Jason Newsted Reflects on Metallica’s ‘And Justice for All’ 25th Anniversary
On Aug. 25, 1988, a new era began for Metallica with the release of ‘…And Justice for All.’ In the wake of Cliff Burton‘s passing, the band attempted to keep the momentum of their burgeoning career growing with new bassist Jason Newsted on board.
Earlier this year, Noisecreep had a chance to speak with Newsted while promoting his ‘Metal’ EP and the bassist took the time to also reflect on the classic Metallica album which started his career with the band. Read his reflections below.
‘And Justice for All’ is coming up on its 25th anniversary this year. Looking back on that period in time, do you have a favorite song from the album?
Are you serious? Wow! Well, ‘Blackened’ is the song for me. I’ve got a lot of pride in that and it was my first chance to be on a record with those guys and showing my stuff, so that was a pretty big deal to have that song on the record. I’d say it has to be my favorite as far as that goes.
What are some of your favorite memories from that time period?
So that record, we did a lot of touring on that and it was just really starting to bust. The Metallica thing was just starting to really rise and we’d done the groundwork to play thousand-seat, two-thousand seat [shows] with Ozzy and those things the guys did and I came in right after that. So people were just starting to pay attention and we got a lot of great opportunities like opening for Van Halen and Scorpions on the Monsters of Rock tour going around that year. That’s the memories I mostly have is playing that summer with those guys on Monsters of Rock where we just crushed.
It was so firing on all pistons and those were the days when we all dressed the same and hung out together everyday. We were a gang. There was invincible s— going on back then.
That had to be one hell of a tour.
I’ll just share one memory from that particular tour. LA Coliseum on Monsters of Rock and we’re about five songs in and it’s ‘Whiplash,’ and we’re about a third of the way into the song and the place is going ballistic. There must have been 70-80,000 people in that place and they started pulling up the chairs out of the ground and all handing them forward. Some were all connected together.
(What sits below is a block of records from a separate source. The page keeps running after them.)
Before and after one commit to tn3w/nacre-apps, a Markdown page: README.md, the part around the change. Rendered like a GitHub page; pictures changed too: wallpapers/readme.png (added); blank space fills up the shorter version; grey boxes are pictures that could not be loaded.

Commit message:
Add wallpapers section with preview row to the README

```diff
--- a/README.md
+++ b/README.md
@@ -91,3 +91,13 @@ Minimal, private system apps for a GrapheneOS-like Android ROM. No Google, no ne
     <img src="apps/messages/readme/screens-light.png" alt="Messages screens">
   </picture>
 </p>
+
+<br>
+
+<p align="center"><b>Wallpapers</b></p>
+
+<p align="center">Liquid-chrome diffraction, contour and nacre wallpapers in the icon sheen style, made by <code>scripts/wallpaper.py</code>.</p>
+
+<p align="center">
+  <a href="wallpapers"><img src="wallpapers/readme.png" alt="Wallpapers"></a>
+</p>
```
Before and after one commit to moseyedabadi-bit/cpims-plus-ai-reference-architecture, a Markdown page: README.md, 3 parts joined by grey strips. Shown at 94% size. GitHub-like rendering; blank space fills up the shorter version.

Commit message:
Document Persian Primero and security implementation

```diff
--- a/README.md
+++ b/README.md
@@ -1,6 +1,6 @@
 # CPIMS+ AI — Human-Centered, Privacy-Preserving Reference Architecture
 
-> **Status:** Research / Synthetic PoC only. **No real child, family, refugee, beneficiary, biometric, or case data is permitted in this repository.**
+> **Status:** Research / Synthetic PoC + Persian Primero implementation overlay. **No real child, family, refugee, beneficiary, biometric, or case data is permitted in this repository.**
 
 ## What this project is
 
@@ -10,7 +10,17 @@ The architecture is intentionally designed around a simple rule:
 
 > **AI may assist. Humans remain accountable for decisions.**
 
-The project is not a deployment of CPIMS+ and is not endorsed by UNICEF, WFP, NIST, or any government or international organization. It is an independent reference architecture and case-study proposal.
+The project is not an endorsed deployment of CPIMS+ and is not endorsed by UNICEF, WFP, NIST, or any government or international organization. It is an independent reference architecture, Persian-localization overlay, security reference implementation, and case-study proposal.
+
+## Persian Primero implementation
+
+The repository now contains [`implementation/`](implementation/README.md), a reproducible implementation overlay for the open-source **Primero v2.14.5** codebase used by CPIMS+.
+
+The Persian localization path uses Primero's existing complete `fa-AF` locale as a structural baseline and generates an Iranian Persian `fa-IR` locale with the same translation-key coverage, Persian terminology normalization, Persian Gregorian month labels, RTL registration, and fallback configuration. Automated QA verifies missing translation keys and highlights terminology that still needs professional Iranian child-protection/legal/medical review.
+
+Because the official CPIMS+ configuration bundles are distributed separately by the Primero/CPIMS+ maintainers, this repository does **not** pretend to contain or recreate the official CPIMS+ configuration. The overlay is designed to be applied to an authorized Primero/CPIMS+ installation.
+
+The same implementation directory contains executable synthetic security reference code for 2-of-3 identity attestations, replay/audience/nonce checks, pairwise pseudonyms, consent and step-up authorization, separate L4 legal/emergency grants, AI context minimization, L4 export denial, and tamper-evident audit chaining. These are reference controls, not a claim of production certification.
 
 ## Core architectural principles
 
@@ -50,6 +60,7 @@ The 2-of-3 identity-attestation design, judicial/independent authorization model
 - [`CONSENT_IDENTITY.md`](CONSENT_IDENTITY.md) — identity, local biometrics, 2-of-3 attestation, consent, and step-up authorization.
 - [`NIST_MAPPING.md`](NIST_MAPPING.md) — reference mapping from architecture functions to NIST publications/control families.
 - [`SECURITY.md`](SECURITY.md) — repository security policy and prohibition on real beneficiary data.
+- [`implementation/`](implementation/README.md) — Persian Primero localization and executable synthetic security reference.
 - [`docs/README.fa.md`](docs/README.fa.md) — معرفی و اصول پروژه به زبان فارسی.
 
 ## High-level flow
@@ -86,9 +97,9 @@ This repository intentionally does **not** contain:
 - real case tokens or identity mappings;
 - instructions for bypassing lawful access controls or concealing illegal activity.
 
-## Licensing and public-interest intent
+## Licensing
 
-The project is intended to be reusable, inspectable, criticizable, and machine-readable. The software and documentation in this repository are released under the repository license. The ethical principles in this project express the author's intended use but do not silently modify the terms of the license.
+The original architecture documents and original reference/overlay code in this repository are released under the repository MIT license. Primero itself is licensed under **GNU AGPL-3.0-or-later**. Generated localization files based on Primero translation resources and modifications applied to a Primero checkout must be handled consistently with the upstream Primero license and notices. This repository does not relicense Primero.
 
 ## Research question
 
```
And we had to stop ‘Whiplash,’ stop the song and pull ourselves back behind the amplifiers while the security guys went out and got all the chairs so people weren’t getting hurt by them.
They piled all the chairs in a pile next to the stage and I’m telling you, hundreds man, hundreds of chairs and we get back out there and the people were just wowed cause they thought we were done, that someone made us stop playing because they couldn’t hear us anymore. So we come back out and 1-2-3-4, right in the same place that we were in ‘Whiplash,’ we picked it right back up and kept going. It went twice as mental as it was when they tore up the chairs. It was just freaking crazy pits of 100 people at once. Four or five pits of 300 people each whirling across that field, that was some s—, man.